[Opening ENTRIES SHOWN section]
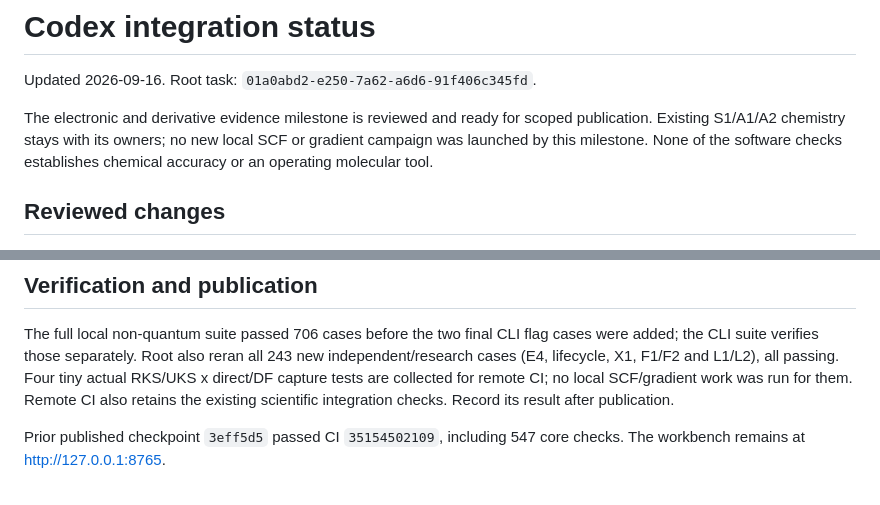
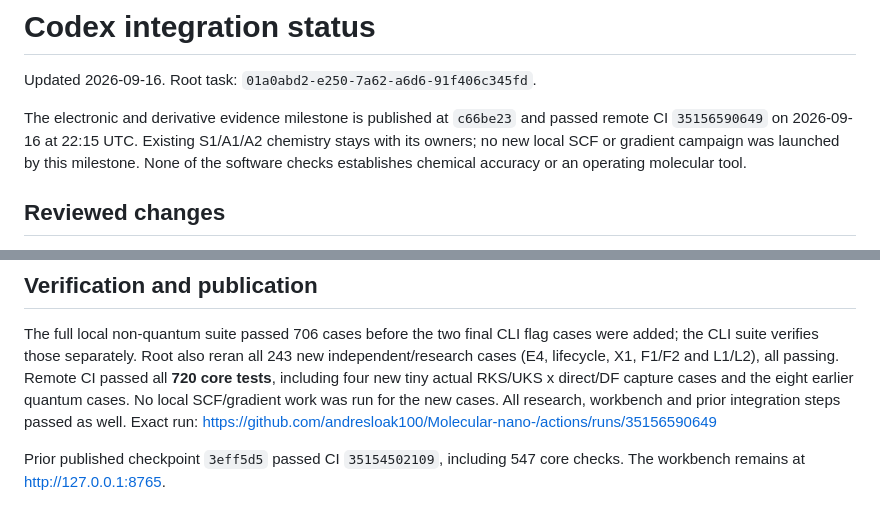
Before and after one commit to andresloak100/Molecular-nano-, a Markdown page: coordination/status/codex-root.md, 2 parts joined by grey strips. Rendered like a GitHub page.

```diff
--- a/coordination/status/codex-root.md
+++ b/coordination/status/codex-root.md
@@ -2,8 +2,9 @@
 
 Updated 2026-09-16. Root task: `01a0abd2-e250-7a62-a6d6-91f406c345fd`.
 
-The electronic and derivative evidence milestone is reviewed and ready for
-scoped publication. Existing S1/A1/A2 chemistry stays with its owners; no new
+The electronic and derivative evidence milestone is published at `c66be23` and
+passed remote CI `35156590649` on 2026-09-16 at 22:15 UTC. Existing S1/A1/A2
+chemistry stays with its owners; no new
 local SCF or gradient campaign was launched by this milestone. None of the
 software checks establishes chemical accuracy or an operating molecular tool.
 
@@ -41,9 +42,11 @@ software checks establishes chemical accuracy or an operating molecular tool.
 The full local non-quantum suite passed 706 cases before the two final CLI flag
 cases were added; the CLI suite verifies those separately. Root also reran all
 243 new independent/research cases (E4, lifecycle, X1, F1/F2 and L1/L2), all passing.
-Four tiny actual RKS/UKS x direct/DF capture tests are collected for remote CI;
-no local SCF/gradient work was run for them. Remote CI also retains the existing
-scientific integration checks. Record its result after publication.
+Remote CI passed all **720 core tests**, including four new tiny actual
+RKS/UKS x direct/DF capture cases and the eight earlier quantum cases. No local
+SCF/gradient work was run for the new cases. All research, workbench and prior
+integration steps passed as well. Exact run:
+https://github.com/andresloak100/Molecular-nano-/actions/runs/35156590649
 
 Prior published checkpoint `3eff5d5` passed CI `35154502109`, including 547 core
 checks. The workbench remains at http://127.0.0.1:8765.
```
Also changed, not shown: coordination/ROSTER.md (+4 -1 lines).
[Closing ENTRIES SHOWN section]
[Opening ENTRIES SHOWN section]
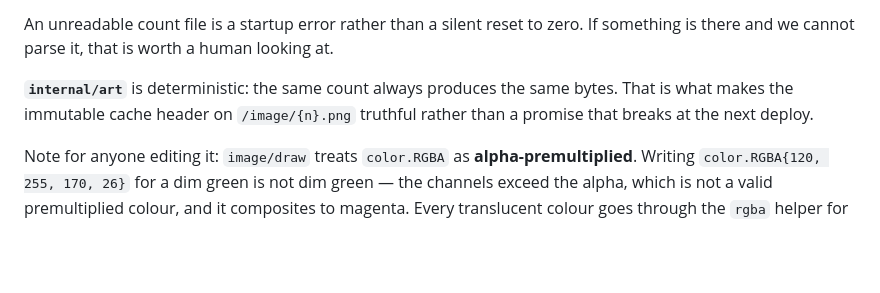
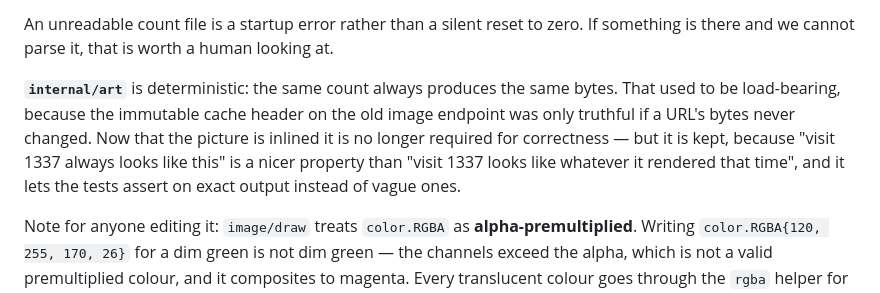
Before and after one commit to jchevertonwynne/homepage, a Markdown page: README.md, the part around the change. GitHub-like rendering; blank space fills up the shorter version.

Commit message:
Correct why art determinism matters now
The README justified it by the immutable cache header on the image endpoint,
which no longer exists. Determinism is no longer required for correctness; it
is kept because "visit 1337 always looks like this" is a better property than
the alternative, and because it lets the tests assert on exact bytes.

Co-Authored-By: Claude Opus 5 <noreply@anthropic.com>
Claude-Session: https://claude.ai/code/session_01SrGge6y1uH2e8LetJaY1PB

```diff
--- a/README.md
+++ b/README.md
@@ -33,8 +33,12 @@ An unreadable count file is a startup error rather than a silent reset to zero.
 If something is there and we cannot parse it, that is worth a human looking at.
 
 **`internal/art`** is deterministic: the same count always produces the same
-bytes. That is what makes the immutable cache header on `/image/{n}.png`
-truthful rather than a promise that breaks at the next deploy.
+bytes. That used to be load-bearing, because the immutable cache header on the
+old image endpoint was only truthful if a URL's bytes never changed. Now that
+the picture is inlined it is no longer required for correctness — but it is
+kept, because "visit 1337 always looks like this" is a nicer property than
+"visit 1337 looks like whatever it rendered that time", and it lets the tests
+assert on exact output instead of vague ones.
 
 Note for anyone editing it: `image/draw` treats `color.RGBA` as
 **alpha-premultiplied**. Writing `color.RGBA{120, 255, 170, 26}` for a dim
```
[Closing ENTRIES SHOWN section]
ASSIGNMENT: Where a line of the entries contains the word "local", copy that line.

EXERCISE RESULT:
 local SCF or gradient campaign was launched by this milestone. None of the
 The full local non-quantum suite passed 706 cases before the two final CLI flag
-no local SCF/gradient work was run for them. Remote CI also retains the existing
+RKS/UKS x direct/DF capture cases and the eight earlier quantum cases. No local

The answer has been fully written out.